In between the songs, Beyoncé gets in and out of a number of bodysuits that might not fit some people’s definition of feminism, all, in the language of the likes of People, “flattering to her post-baby body”. The personal and vulnerable ‘Resentment’ is performed in a wedding gown while ‘Pretty Hurts’ is accompanied by visuals of strippers pulling out crumpled one dollar bills from their XL underwear.

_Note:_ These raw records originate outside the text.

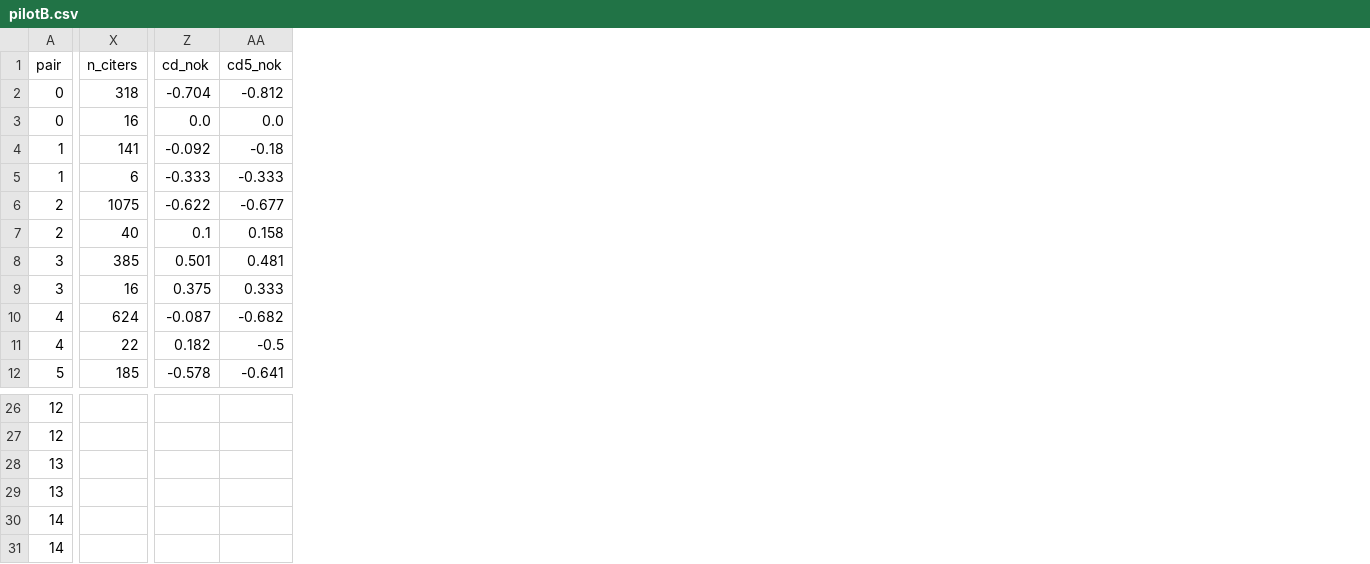
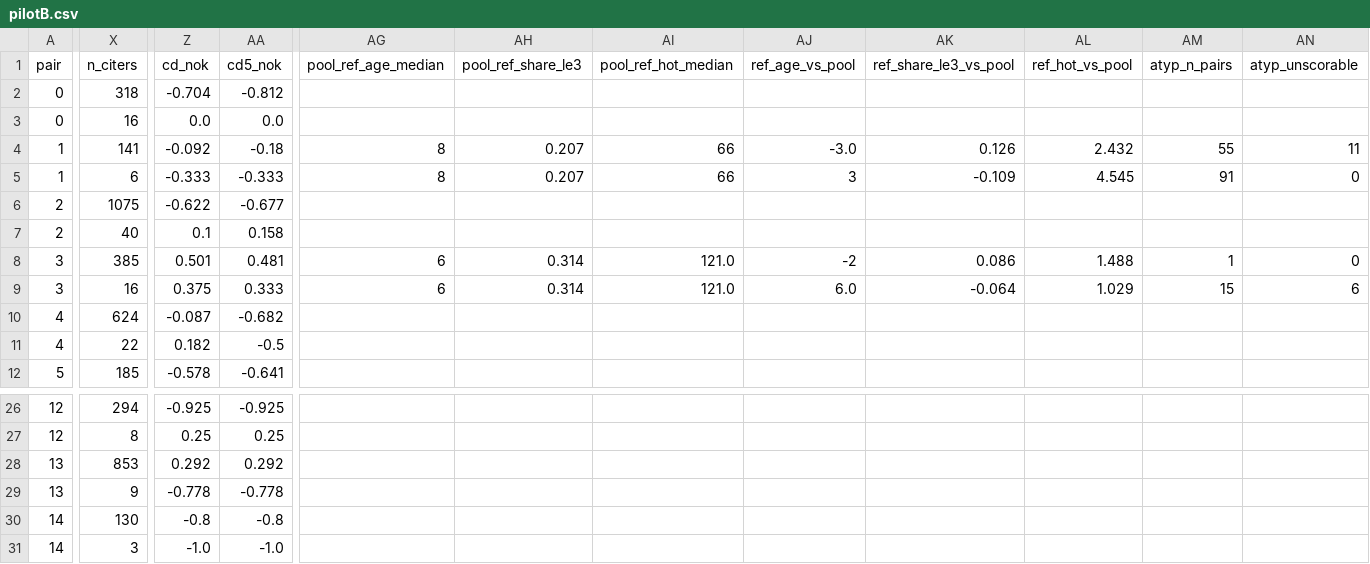
Before and after one commit to eschmitt88/discovery-genesis, a CSV file: data/features/pilotB.csv, drawn as a sheet; only a part is shown, gaps mark what is left out; the diff covers the shown part only; the diff names each change by its address in the sheet, - before the commit and + after, or states it on an @@ line.

Commit message:
CD5 at n=15 is a null (7 vs 8 pairs, p=0.30); the 7-pair consolidating reading does not survive; citers complete for all 40 pilot-B works

```diff
--- a/data/features/pilotB.csv
+++ b/data/features/pilotB.csv
+column AG (pool_ref_age_median), rows 4-9: 8 | 8 |  |  | 6 | 6
+column AH (pool_ref_share_le3), rows 4-9: 0.207 | 0.207 |  |  | 0.314 | 0.314
+column AI (pool_ref_hot_median), rows 4-9: 66 | 66 |  |  | 121.0 | 121.0
+column AJ (ref_age_vs_pool), rows 4-9: -3.0 | 3 |  |  | -2 | 6.0
+column AK (ref_share_le3_vs_pool), rows 4-9: 0.126 | -0.109 |  |  | 0.086 | -0.064
+column AL (ref_hot_vs_pool), rows 4-9: 2.432 | 4.545 |  |  | 1.488 | 1.029
+column AM (atyp_n_pairs), rows 4-9: 55 | 91 |  |  | 1 | 15
+column AN (atyp_unscorable), rows 4-9: 11 | 0 |  |  | 0 | 6
-X26 (n_citers): (empty)
+X26 (n_citers): 294
-Z26 (cd_nok): (empty)
+Z26 (cd_nok): -0.925
-AA26 (cd5_nok): (empty)
+AA26 (cd5_nok): -0.925
-X27 (n_citers): (empty)
+X27 (n_citers): 8
-Z27 (cd_nok): (empty)
+Z27 (cd_nok): 0.25
-AA27 (cd5_nok): (empty)
+AA27 (cd5_nok): 0.25
-X28 (n_citers): (empty)
+X28 (n_citers): 853
-Z28 (cd_nok): (empty)
+Z28 (cd_nok): 0.292
-AA28 (cd5_nok): (empty)
+AA28 (cd5_nok): 0.292
-X29 (n_citers): (empty)
+X29 (n_citers): 9
-Z29 (cd_nok): (empty)
+Z29 (cd_nok): -0.778
-AA29 (cd5_nok): (empty)
+AA29 (cd5_nok): -0.778
-X30 (n_citers): (empty)
+X30 (n_citers): 130
-Z30 (cd_nok): (empty)
+Z30 (cd_nok): -0.8
-AA30 (cd5_nok): (empty)
+AA30 (cd5_nok): -0.8
-X31 (n_citers): (empty)
+X31 (n_citers): 3
-Z31 (cd_nok): (empty)
+Z31 (cd_nok): -1.0
-AA31 (cd5_nok): (empty)
+AA31 (cd5_nok): -1.0
```
Also changed, not shown: 3 added columns and 30 edited cells elsewhere in this file, 10 other files.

To this day, the biggest argument surrounding Beyoncé’s brand of feminism remains the male gaze — and the idea that her appearance and performances are built to entertain it. I will be straightforward (or depending on your take, bland) call this one out hopefully once and for all: BULLSHIT. The male gaze as it is doesn’t need any sidekicks to stick around, but if it did, I’m pretty sure they would be the conservative feminist columnists of the world. Whereas myself and almost all the women who came to the MetLife looking at their Beyoncé-st at the night of the show beg to differ and say it’s really about owning up yourself and your sexuality; especially considered there was barely a heterosexual male mosquito in sight, let alone boyfriends, husbands, or whatever.

If you’d like to think more into the subject of why Madonna’s persona’s take on female sexuality is applauded while Beyoncé’s is housewife-shamed, and what it has to do with race, be my guest and read this great article by Tamara Winfrey Harris.

3) The Myth: “Beyoncé Couldn’t Be Where She Is Today Has It Not Been For Jay Z’ 

Beyoncé and Jay Z’s first time touring together deconstructs any suggested asymmetry in power, offered and served by some feminists, for some feminists. One doesn’t realize how little their respective music has to do with one another’s aside from the tracks they collaborated on until they start singing separately. And when they do, it makes you respect them individually a quadruple times more than you already were (even if you were a fan, which I am), as human beings, artists, and performers. Which is to say, their marriage may have added some benefits to their career paths, but a potential divorce will not take anything off of from that, at least for me.

My point is, leave Beyoncé alone.

Follow Busra on Twitter: @busra_erkara